WaPo analysis shows many media wounds are self-inflicted
Former CBS News reporter Sharyl Attkisson maintains a list of the major media flubs of the Trump era. The addition of the breathless coverage of the Bubba Wallace “noose” claim — eventually debunked by an FBI investigation — brought her list of the media’s “unforced errors” to 135 over the past four years.
Maybe a recent Washington Post piece can be number 136.
Last Thursday the Post offered a “fact-check” of President Donald Trump’s assertion, made during a White House event on Wednesday, that major American cities led by Democrats were riddled with crime.
Specifically, the president said, “You hear about certain places like Chicago and you hear about what’s going on in Detroit and other — other cities, all Democrat-run,” he said. “Every one of them is Democrat-run. Twenty out of 20. The 20 worst, the 20 most dangerous are Democrat-run.”
The Post’s analysis claimed that Trump, with the economy tanked because of COVID-19, is reworking his re-election strategy on a platform of law and order. “(O)ver and over, he has tried to imply that Democrats broadly and former vice president Joe Biden specifically are soft on crime. That his likely general election opponent and other leaders in the Democratic Party are happy to have social structures collapse into anarchy for some unclear reason,” the Post said.

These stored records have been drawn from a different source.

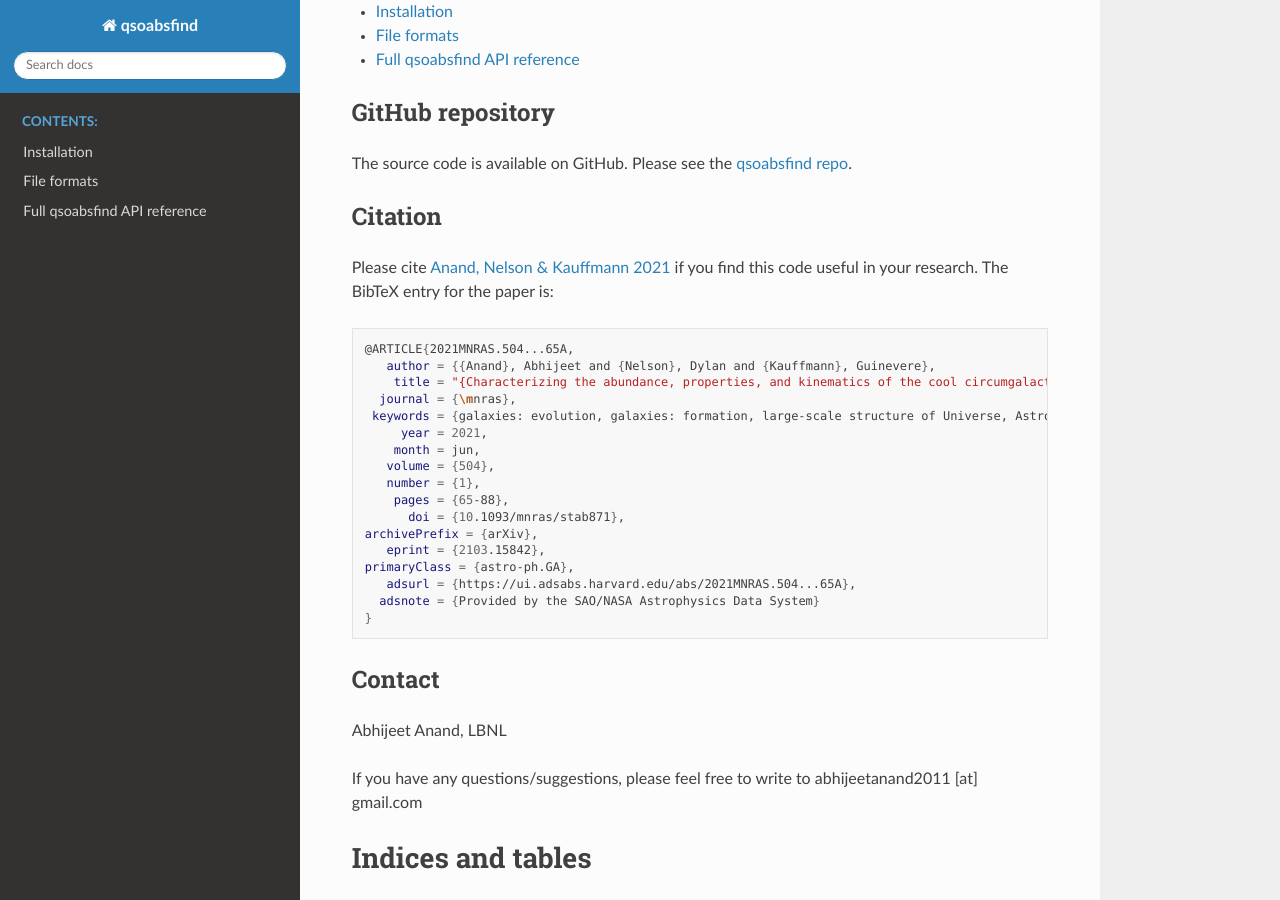
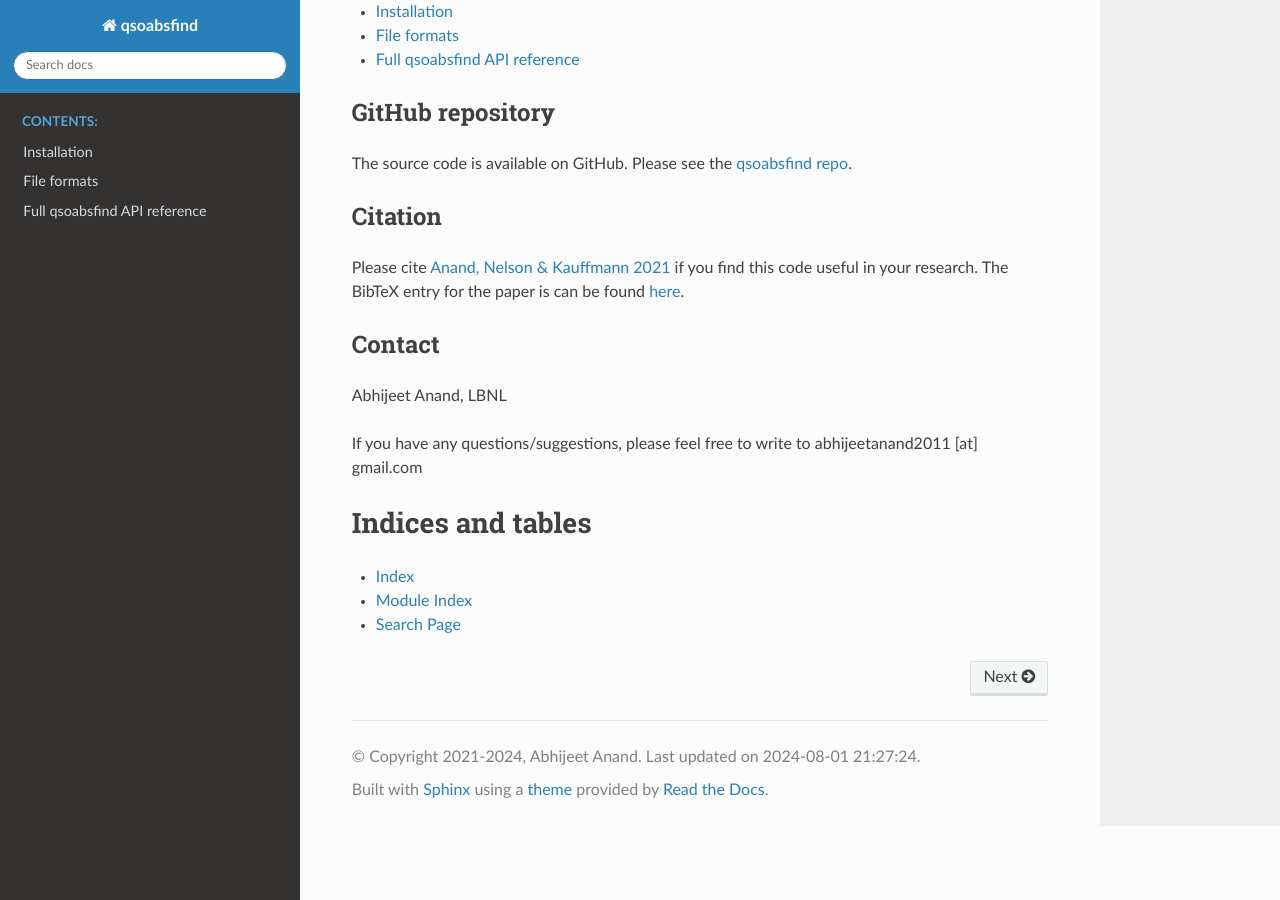
Before and after one commit to abhi0395/qsoabsfind, a Sphinx documentation site: the page built from docs/index.rst, in a window 1280 px wide and 900 px high, scrolled down 552 px. Built offline with Sphinx 7.4.7 and the Read the Docs theme 2.0.0, drawn with Linux system fonts in a browser that asks for light colours.

Commit message:
index.rst and fileformat.rst updated

```diff
--- a/docs/fileformat.rst
+++ b/docs/fileformat.rst
@@ -9,7 +9,7 @@ The input `fits file` must have the following HDU extensions:
 - **FLUX**: Should ideally contain the residual spectra (usually the flux/continuum, i.e., the continuum normalized spectra).
 - **WAVELENGTH**: Observed wavelength (in Angstroms).
 - **ERROR**: Error on residuals.
-- **TGTDETAILS**: Spectral details (such as Z_QSO, RA_QSO, DEC_QSO).
+- **METADATA**: Spectral details (such as Z_QSO, RA_QSO, DEC_QSO).
 
 Constant File (Optional)
 ------------------------
--- a/docs/index.rst
+++ b/docs/index.rst
@@ -32,27 +32,8 @@
 Citation
 --------
 
-Please cite `Anand, Nelson & Kauffmann 2021 <https://arxiv.org/abs/2103.15842>`_ if you find this code useful in your research. The BibTeX entry for the paper is:
+Please cite `Anand, Nelson & Kauffmann 2021 <https://arxiv.org/abs/2103.15842>`_ if you find this code useful in your research. The BibTeX entry for the paper is can be found `here <https://ui.adsabs.harvard.edu/abs/2021MNRAS.504...65A/exportcitation>`_.
 
-.. code-block:: sh
-
-     @ARTICLE{2021MNRAS.504...65A,
-        author = {{Anand}, Abhijeet and {Nelson}, Dylan and {Kauffmann}, Guinevere},
-         title = "{Characterizing the abundance, properties, and kinematics of the cool circumgalactic medium of galaxies in absorption with SDSS DR16}",
-       journal = {\mnras},
-      keywords = {galaxies: evolution, galaxies: formation, large-scale structure of Universe, Astrophysics - Astrophysics of Galaxies},
-          year = 2021,
-         month = jun,
-        volume = {504},
-        number = {1},
-         pages = {65-88},
-           doi = {10.1093/mnras/stab871},
-     archivePrefix = {arXiv},
-        eprint = {2103.15842},
-     primaryClass = {astro-ph.GA},
-        adsurl = {https://ui.adsabs.harvard.edu/abs/2021MNRAS.504...65A},
-       adsnote = {Provided by the SAO/NASA Astrophysics Data System}
-     }
 
 Contact
 -------
```
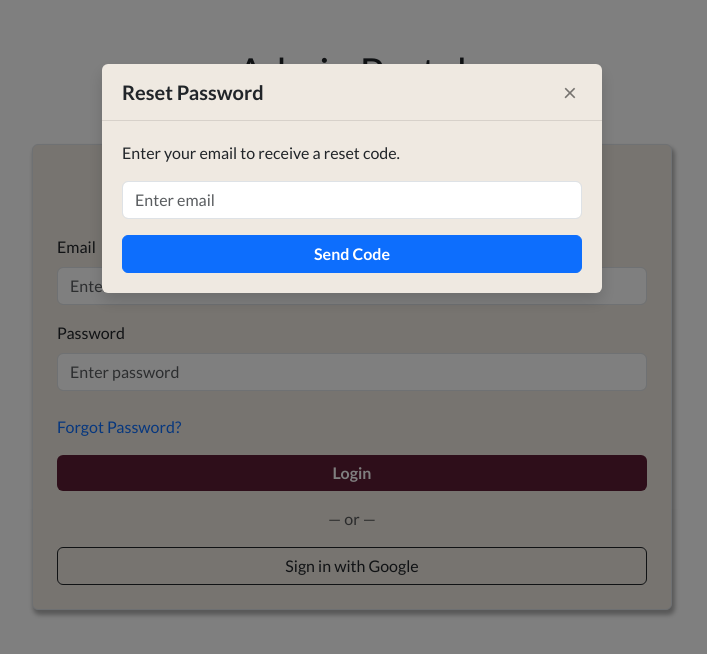
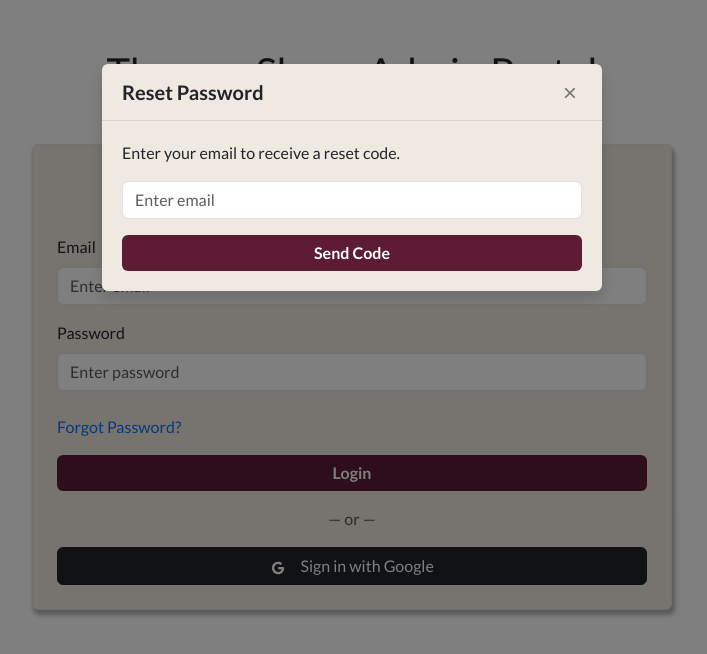
Before and after one commit to Kyanqueso/admin_fullstack, a website built with Vite: page web/src/views/auth/index.html in a window 1280 px wide. Both pictures are taken after a click on the link "Forgot Password?". Shown: the whole page, without its empty margins (288-995 px from the left). Built offline with nearby package versions, Linux system fonts and the light colour scheme; no server answers.

Commit message:
Fixed login UI, made it consistent

```diff
--- a/web/src/views/auth/index.css
+++ b/web/src/views/auth/index.css
@@ -7,9 +7,26 @@
     width: 50%;
 }
 
-#login-btn{
+#login-btn, #send-code-btn, #verify-code-btn, #update-password-btn{
     background-color: var(--color-primary);
     border: none;
+}
+
+/* Hover Effect */
+#login-btn:hover,
+#send-code-btn:hover,
+#verify-code-btn:hover,
+#update-password-btn:hover {
+    background-color: #742442; /* Slightly lighter shade */
+    box-shadow: 0 4px 10px rgba(0,0,0,0.2);
+}
+
+.google-btn {
+  border: none;
+}
+
+#google-icon{
+  margin-right: 2%;
 }
 
 /*In smaller screens make login width wider*/
--- a/web/src/views/auth/index.html
+++ b/web/src/views/auth/index.html
@@ -9,7 +9,7 @@
   <title>Login Page</title>
 </head>
 <body>
-  <h1 class="text-center my-5">Admin Portal</h1>
+  <h1 class="text-center my-5">Theresa Shoes Admin Portal</h1>
   <form id="login-form" class="p-4 border rounded box-drop-shadow mx-auto mb-5" style="background-color: var(--color-accent);">
     <h3 class="mt-2 mb-4 fw-bold text-center">Login</h3>
 
@@ -32,7 +32,8 @@
 
     <div class="text-center my-3 text-muted">— or —</div>
 
-    <button id="google-btn" type="button" class="btn btn-outline-dark w-100">
+    <button id="google-btn" type="button" class="btn btn-dark w-100">
+      <img id="google-icon" src="../../assets/icons/google-icon.svg" width="16" height="16">
       Sign in with Google
     </button>
   </form>
```
Also changed, not shown: web/dist/assets/login-Cp10hEGE.css (deleted), web/dist/assets/login-CvcT1TcX.css (added), web/dist/assets/login-UNoTRO_J.js (renamed from web/dist/assets/login-BbTaL4AF.js), web/dist/src/views/auth/index.html, web/src/assets/icons/google-icon.svg (added).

“To make that case,” the Post added, “Trump has repeatedly lifted up a statistical factoid,” referring to the “20 worst claim.”
Anyone who’s watched the rioting, looting and arson going on in places like Minneapolis, New York and Seattle wouldn’t need Trump’s “factoid” to understand Democrats are soft on crime.
Nonetheless, the Post proceeded to prove Trump wrong — or rather, actually prove him right — and launched a classic self-own.
The Post based its survey on the FBI’s Uniform Crime Report for the first half of 2019, and looked at two categories: cities with the most violent crime overall and the most violent crime per capita.
Among the top 20 with the most number of violent crimes, 17 were led by partisan Democratic mayors. The three that weren’t were San Antonio, Las Vegas and Jacksonville, FL.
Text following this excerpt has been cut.